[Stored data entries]
----

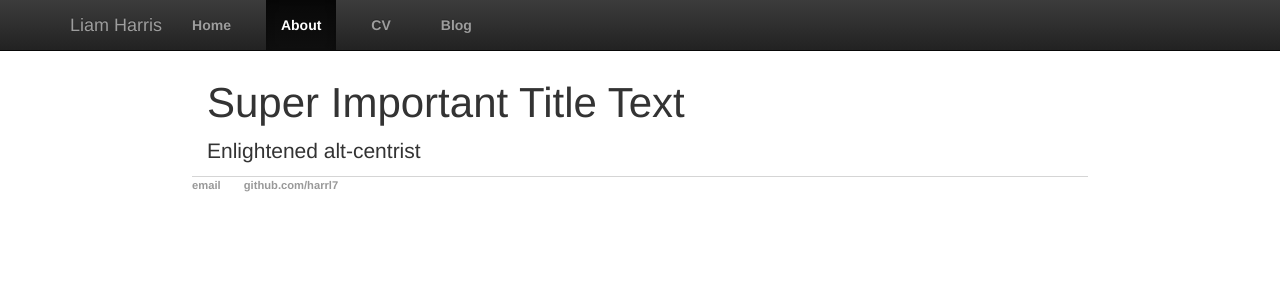
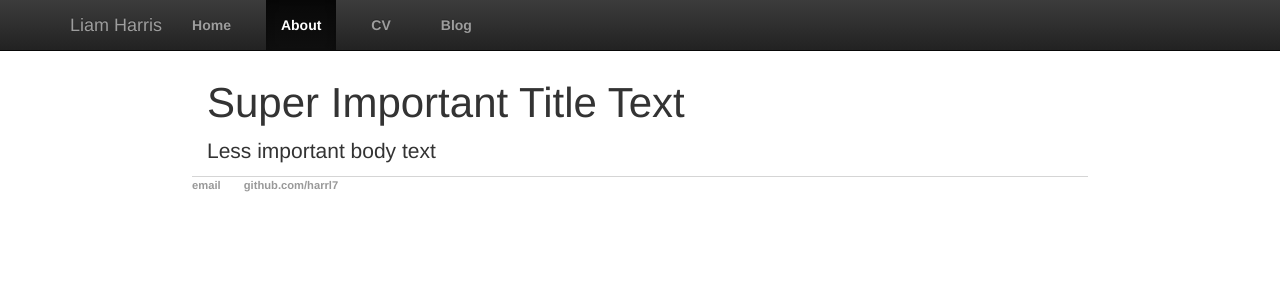
Before and after one commit to harrl7/harrl7.github.io, a Jekyll site: the page built from about/index.html, in a window 1280 px wide. Shown: the top 300 px of the page. Built offline with Jekyll 4.4.1, drawn with Linux system fonts in a browser that asks for light colours.

Commit message:
Update index.html

```diff
--- a/about/index.html
+++ b/about/index.html
@@ -4,5 +4,5 @@ title: About
 ---
 <div class="blurb">
 	<h1>Super Important Title Text</h1>
-	<p>Enlightened alt-centrist</p>
+	<p>Less important body text</p>
 </div><!-- /.blurb -->
```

----

▶ _Problem to work on_:
Every record above should reappear exactly, with the pictures gone.

▶ _Task solution_:
Before and after one commit to harrl7/harrl7.github.io, a Jekyll site: the page built from about/index.html, in a window 1280 px wide. Shown: the top 300 px of the page. Built offline with Jekyll 4.4.1, drawn with Linux system fonts in a browser that asks for light colours.

Commit message:
Update index.html

```diff
--- a/about/index.html
+++ b/about/index.html
@@ -4,5 +4,5 @@ title: About
 ---
 <div class="blurb">
 	<h1>Super Important Title Text</h1>
-	<p>Enlightened alt-centrist</p>
+	<p>Less important body text</p>
 </div><!-- /.blurb -->
```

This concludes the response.